[Version difference data]
:::
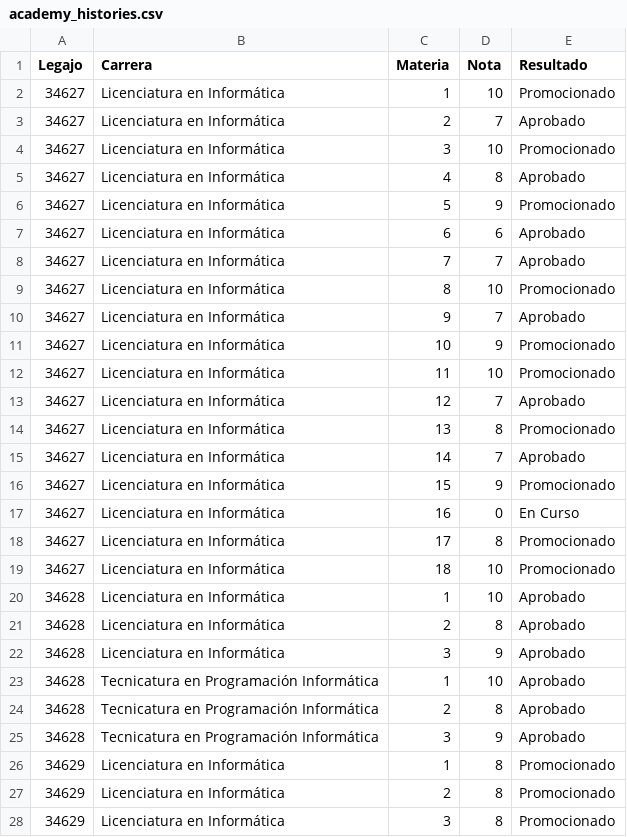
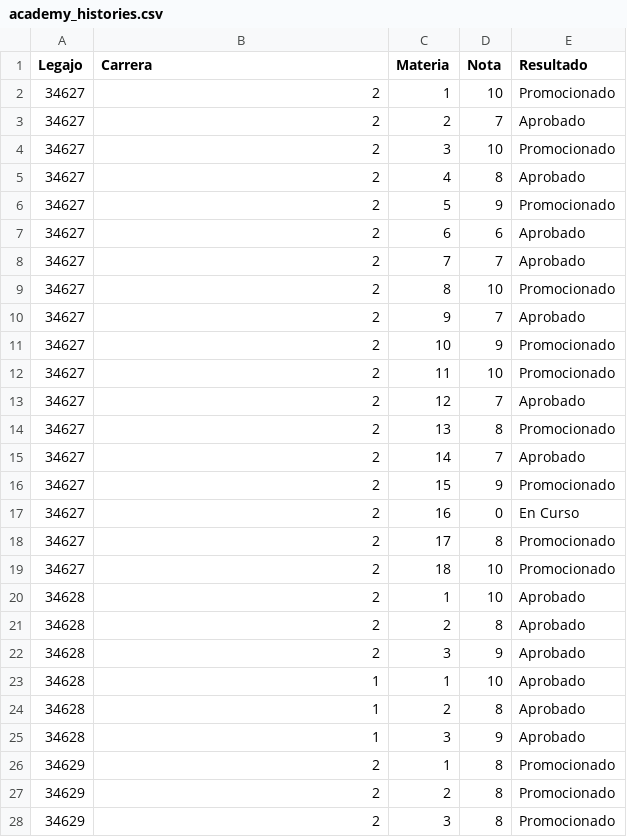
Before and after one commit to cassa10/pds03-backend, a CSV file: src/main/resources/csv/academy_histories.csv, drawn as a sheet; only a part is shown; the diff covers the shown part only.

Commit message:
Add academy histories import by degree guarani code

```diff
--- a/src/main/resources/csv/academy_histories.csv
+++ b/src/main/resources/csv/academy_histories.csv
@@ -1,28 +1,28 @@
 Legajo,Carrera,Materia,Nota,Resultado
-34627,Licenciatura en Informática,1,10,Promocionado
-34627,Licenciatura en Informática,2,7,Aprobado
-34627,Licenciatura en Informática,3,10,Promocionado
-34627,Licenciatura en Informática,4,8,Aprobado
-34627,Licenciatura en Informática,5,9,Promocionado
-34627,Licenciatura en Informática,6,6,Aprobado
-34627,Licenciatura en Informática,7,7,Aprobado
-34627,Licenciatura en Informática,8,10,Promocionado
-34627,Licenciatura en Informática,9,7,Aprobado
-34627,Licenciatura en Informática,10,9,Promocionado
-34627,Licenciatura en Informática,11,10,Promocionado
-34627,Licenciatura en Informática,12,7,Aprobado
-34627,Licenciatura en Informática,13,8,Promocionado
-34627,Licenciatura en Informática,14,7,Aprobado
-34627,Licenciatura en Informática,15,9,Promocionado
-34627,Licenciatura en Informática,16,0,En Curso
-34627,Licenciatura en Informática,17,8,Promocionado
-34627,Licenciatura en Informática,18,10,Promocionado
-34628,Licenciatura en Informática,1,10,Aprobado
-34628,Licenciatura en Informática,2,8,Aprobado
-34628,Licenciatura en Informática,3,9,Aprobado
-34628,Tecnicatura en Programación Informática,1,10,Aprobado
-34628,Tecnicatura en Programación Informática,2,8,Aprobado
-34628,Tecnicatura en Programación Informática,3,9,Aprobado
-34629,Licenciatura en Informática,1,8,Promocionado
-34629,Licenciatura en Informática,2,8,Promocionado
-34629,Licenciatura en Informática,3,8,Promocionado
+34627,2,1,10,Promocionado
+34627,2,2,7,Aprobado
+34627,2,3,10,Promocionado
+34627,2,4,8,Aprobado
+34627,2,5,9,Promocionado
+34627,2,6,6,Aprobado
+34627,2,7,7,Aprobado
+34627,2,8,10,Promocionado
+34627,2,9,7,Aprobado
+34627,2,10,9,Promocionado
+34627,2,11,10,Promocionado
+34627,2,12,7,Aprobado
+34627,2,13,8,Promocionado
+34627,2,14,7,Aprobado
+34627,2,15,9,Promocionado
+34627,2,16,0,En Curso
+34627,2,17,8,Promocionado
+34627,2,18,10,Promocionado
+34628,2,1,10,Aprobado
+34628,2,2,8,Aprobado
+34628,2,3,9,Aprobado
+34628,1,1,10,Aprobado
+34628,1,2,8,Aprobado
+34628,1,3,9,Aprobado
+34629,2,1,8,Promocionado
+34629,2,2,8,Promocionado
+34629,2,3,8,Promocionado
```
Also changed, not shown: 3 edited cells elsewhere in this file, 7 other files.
:::
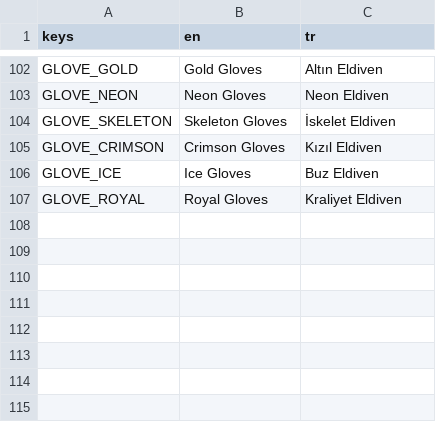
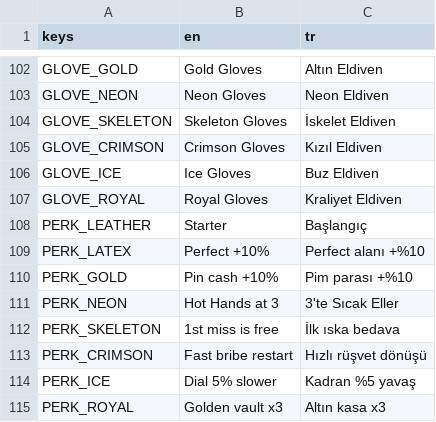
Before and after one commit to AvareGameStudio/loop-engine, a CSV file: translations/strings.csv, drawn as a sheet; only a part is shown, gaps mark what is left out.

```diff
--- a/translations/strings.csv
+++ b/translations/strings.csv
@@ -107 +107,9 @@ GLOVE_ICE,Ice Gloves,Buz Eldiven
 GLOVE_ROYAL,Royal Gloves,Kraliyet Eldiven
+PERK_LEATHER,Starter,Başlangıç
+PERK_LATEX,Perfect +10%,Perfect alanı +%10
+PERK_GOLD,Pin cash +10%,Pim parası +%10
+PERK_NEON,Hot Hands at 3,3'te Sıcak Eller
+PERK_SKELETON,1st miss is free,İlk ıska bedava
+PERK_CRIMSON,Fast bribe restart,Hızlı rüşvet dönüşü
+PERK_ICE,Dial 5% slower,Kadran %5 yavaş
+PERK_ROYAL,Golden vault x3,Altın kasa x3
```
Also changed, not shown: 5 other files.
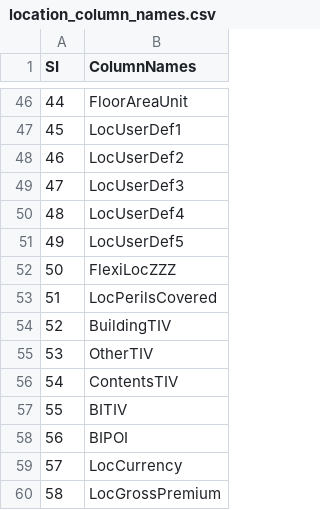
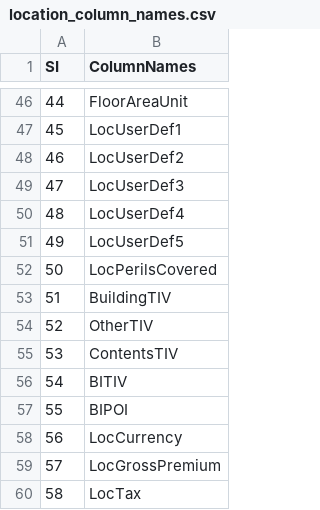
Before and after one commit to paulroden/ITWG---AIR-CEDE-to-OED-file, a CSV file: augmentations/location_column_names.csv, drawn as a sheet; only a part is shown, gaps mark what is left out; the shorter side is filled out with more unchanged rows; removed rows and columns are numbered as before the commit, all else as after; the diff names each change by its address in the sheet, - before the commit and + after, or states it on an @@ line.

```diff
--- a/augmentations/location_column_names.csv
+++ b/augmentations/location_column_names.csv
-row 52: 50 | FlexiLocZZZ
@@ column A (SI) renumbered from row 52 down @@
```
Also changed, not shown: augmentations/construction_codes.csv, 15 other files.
:::
WORK INSTRUCTIONS | Report the number of lines above holding "Tecnicatura", and only that.

TASK SOLUTION | 3